--- Action item ---
Go through the records that follow and tally the lines with "mediagroups" in them; answer with the number alone.

Detected change data
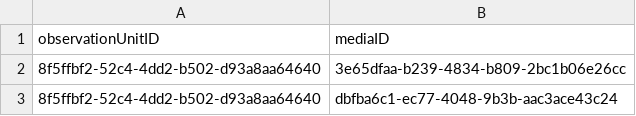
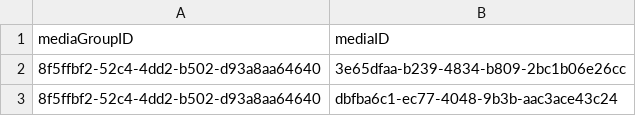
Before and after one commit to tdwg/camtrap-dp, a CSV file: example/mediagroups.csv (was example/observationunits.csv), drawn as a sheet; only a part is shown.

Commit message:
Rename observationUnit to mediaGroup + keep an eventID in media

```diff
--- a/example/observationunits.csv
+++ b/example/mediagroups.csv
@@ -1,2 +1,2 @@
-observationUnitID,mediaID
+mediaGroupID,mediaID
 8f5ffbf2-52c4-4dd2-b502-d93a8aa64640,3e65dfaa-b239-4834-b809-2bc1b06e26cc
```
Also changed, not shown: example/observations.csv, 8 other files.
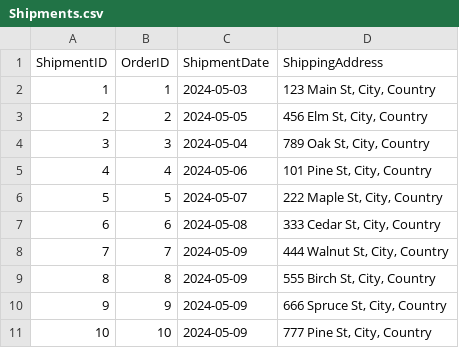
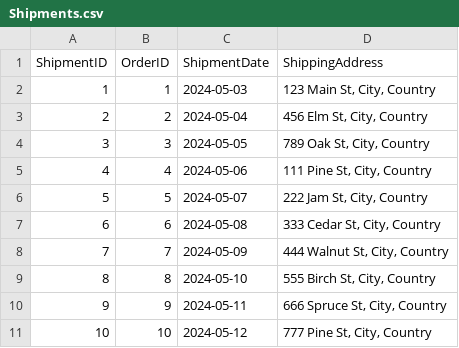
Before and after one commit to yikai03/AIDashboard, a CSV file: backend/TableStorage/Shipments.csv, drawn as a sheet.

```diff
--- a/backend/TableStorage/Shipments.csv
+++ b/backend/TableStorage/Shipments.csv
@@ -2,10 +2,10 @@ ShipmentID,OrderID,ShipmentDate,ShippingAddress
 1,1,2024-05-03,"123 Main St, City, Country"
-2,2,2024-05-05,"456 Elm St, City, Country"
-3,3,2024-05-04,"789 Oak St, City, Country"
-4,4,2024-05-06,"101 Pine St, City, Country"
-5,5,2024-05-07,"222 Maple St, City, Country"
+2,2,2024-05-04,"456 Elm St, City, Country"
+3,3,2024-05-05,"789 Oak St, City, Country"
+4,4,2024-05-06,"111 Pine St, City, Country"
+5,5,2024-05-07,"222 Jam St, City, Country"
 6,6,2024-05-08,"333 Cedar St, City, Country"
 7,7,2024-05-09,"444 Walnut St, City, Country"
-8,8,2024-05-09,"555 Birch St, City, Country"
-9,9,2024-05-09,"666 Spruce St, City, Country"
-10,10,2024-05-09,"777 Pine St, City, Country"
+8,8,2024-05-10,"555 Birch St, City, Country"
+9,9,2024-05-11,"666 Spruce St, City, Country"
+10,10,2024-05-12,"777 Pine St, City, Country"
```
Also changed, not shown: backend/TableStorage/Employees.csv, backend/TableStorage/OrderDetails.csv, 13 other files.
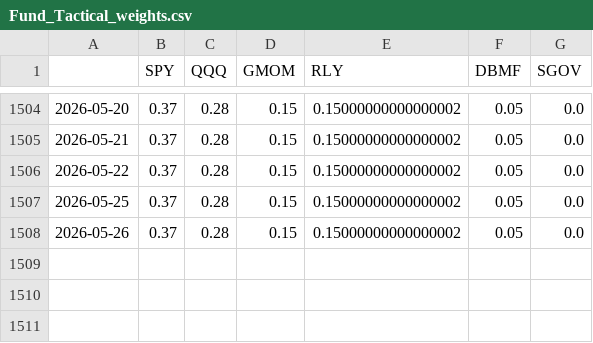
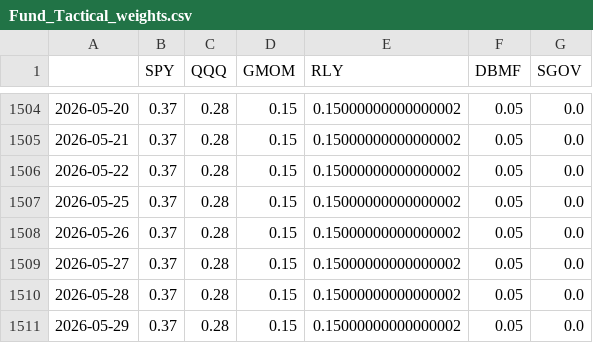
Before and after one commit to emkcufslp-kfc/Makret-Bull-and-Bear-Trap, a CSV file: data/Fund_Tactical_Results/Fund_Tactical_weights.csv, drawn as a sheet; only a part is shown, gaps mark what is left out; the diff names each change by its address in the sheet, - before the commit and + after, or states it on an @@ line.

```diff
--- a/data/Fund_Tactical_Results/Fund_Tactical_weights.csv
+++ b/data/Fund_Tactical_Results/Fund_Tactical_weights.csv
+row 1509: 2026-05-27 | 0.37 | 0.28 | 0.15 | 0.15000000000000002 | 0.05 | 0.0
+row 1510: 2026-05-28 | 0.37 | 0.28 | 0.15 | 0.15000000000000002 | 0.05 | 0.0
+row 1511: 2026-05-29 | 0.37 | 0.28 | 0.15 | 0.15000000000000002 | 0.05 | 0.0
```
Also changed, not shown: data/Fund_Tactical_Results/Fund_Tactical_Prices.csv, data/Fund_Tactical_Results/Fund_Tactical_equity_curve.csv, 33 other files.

--

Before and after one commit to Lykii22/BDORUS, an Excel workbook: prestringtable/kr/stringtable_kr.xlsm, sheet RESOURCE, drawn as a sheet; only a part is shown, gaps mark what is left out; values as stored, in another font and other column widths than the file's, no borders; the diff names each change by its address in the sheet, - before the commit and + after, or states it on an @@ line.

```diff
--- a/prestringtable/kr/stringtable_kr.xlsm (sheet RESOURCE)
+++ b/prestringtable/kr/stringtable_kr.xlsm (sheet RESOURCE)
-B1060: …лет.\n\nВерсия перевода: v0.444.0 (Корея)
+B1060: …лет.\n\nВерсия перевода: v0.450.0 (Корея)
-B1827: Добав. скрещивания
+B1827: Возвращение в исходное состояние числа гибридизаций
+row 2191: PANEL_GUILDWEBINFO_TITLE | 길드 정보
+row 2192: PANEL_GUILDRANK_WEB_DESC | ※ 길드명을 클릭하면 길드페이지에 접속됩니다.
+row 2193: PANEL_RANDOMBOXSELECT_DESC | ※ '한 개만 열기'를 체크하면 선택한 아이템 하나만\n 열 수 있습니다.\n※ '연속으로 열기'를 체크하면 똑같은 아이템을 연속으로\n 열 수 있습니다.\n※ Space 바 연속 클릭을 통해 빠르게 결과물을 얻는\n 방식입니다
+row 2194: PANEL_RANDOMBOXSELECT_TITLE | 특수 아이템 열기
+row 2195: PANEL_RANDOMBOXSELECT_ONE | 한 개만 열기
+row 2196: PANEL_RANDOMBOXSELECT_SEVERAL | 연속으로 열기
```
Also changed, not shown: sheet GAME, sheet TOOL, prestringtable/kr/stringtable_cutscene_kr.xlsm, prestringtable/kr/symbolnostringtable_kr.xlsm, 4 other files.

--- Exercise result ---
2